** Data shown follows **

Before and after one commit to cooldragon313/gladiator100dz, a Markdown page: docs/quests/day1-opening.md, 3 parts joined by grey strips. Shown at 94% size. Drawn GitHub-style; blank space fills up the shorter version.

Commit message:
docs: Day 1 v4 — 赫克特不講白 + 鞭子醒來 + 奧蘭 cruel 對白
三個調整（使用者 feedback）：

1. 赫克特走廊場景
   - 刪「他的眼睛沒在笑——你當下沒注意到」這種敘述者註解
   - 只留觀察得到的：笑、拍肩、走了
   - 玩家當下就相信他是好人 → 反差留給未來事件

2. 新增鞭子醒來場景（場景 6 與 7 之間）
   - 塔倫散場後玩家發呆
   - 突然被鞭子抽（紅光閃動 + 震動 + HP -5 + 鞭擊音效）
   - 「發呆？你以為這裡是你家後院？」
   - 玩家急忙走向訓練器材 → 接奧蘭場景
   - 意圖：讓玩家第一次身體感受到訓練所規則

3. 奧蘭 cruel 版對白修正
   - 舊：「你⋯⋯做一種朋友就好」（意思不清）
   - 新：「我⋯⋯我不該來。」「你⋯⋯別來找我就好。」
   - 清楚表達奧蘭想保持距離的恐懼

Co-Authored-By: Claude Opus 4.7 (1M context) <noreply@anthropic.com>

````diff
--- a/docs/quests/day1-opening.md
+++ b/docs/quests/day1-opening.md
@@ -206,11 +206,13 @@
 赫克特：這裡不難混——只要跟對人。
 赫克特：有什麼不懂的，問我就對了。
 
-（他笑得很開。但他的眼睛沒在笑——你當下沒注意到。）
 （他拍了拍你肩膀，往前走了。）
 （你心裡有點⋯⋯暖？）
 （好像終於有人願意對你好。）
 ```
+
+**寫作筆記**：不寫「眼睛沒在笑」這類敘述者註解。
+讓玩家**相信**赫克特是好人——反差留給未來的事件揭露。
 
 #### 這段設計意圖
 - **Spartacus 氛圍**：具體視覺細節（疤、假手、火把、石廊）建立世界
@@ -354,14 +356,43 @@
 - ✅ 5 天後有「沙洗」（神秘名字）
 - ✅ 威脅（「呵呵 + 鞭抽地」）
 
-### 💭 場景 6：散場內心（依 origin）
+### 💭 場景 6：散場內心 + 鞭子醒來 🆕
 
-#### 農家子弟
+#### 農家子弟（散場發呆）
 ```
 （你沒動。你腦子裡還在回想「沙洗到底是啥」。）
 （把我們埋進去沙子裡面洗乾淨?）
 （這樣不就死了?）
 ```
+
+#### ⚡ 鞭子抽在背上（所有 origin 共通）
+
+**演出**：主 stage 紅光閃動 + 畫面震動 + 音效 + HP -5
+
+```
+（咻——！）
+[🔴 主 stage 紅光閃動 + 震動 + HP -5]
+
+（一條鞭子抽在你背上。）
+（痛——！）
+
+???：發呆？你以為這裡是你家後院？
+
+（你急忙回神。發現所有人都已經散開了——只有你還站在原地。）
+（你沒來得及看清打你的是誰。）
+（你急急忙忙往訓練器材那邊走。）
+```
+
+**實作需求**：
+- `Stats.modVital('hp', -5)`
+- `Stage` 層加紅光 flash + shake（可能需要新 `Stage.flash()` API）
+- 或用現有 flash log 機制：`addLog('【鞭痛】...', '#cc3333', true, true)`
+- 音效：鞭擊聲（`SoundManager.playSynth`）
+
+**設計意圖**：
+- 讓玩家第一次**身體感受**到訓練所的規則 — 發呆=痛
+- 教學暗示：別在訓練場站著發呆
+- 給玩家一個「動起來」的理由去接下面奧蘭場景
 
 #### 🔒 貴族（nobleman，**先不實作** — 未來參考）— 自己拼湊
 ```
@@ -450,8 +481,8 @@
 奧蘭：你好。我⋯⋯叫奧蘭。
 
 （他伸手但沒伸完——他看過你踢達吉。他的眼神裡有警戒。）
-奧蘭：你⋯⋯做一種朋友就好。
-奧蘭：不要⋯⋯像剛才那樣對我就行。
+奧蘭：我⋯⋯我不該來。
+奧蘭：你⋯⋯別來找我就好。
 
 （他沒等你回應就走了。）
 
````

** End of Data shown **

Nothing but a number should be given: how many lines of the material contain "cruel".

## Result
2